## Stored records

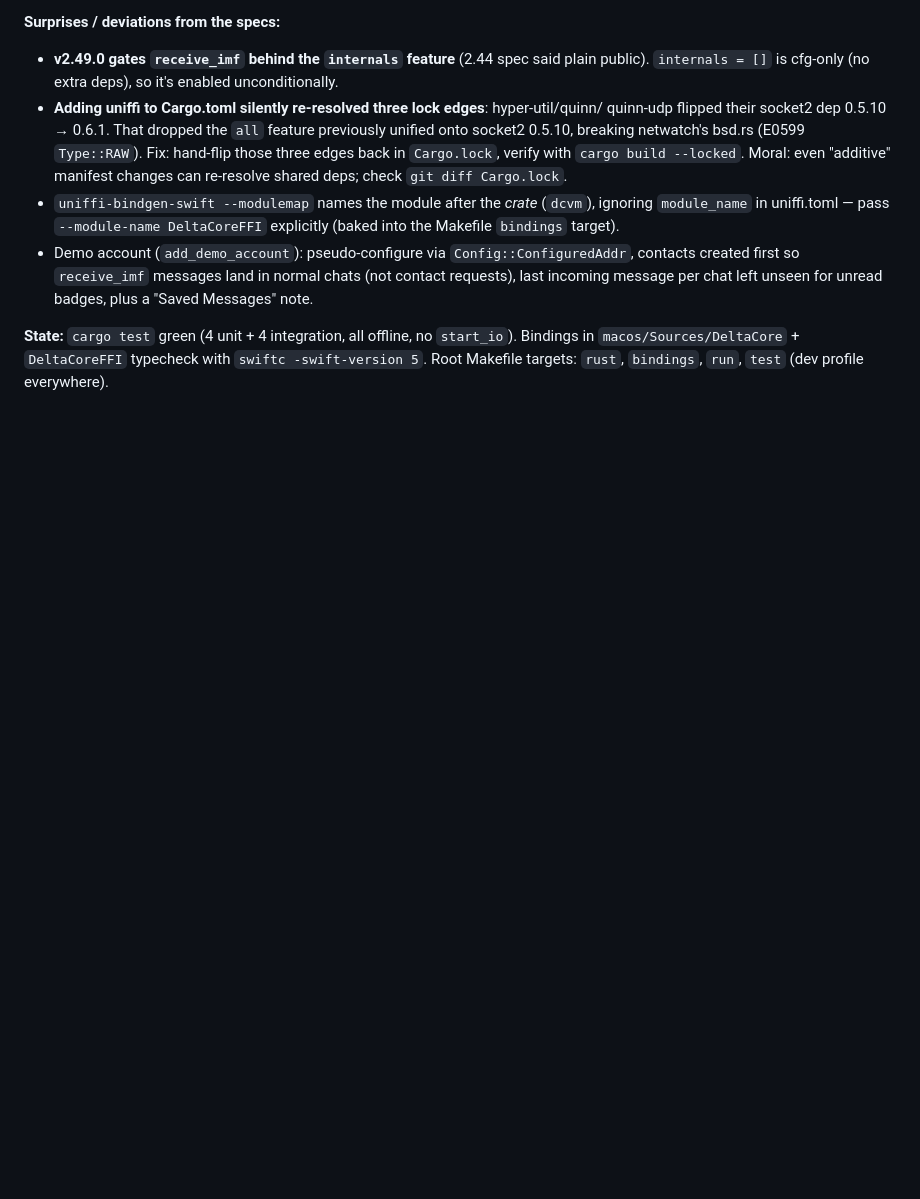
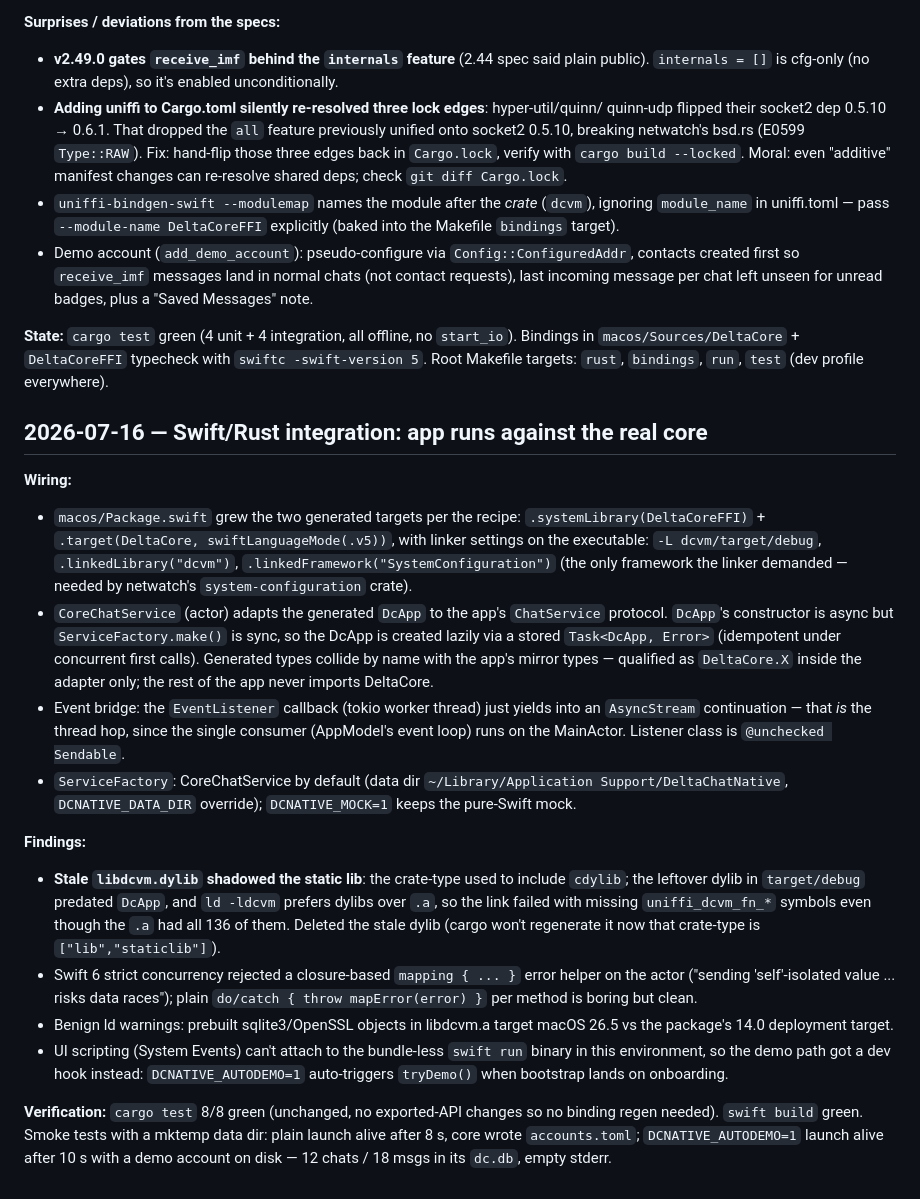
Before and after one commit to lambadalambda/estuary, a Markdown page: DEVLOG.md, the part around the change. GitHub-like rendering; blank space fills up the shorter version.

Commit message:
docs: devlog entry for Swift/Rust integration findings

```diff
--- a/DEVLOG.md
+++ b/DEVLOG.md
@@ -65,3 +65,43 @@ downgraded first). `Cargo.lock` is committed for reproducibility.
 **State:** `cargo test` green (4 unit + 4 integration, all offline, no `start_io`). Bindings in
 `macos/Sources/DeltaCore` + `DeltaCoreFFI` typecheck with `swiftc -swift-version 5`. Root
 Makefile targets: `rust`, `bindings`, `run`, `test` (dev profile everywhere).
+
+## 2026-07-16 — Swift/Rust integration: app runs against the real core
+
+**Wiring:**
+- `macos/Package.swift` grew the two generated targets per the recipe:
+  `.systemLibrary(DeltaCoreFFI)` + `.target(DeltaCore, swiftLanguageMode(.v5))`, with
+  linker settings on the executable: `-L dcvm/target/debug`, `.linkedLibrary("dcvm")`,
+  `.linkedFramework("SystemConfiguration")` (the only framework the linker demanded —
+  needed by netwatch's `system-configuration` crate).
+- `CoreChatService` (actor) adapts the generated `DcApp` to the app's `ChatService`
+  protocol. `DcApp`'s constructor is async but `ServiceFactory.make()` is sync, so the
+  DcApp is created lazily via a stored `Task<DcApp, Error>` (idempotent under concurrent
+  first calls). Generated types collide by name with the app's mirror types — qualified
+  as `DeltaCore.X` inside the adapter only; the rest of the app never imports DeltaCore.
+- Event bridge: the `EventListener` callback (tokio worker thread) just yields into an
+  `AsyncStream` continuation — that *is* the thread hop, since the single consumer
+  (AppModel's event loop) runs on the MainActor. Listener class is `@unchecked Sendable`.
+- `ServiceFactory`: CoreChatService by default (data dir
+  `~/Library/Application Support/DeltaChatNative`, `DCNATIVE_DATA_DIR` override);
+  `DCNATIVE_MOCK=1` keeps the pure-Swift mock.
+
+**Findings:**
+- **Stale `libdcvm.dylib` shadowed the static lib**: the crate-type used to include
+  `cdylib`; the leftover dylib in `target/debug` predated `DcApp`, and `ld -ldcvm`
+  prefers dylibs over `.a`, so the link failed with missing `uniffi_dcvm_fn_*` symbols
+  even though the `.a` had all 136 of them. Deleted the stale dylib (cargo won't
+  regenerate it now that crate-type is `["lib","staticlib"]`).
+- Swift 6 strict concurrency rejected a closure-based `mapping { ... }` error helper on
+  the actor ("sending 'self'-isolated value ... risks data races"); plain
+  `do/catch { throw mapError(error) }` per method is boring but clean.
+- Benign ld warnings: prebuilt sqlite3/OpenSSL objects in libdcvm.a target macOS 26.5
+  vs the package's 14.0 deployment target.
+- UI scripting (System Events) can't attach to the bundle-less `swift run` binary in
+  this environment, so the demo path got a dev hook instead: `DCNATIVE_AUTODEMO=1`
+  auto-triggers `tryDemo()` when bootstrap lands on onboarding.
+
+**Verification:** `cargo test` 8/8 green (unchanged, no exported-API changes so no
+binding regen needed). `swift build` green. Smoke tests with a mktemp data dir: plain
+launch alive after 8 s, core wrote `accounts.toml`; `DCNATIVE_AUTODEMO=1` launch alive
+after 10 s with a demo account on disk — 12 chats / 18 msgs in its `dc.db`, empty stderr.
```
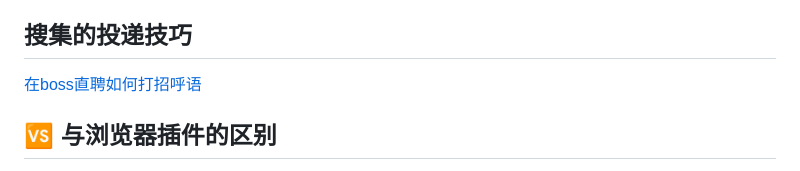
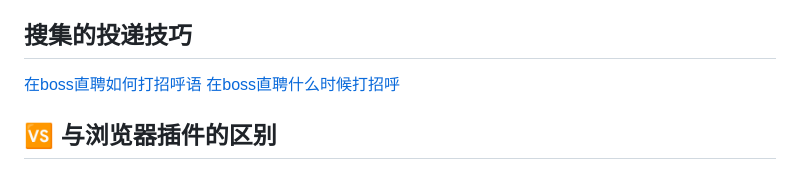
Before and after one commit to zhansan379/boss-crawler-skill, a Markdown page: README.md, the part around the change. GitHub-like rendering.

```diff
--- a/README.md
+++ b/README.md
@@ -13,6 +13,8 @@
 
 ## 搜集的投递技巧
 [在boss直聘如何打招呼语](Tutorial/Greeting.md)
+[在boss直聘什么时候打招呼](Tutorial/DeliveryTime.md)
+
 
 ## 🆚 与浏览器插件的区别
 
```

## ACTIVITY
Whenever the string "ServiceFactory" turns up in a line of the data, copy that line.

## WRITTEN REPLY
+  protocol. `DcApp`'s constructor is async but `ServiceFactory.make()` is sync, so the
+- `ServiceFactory`: CoreChatService by default (data dir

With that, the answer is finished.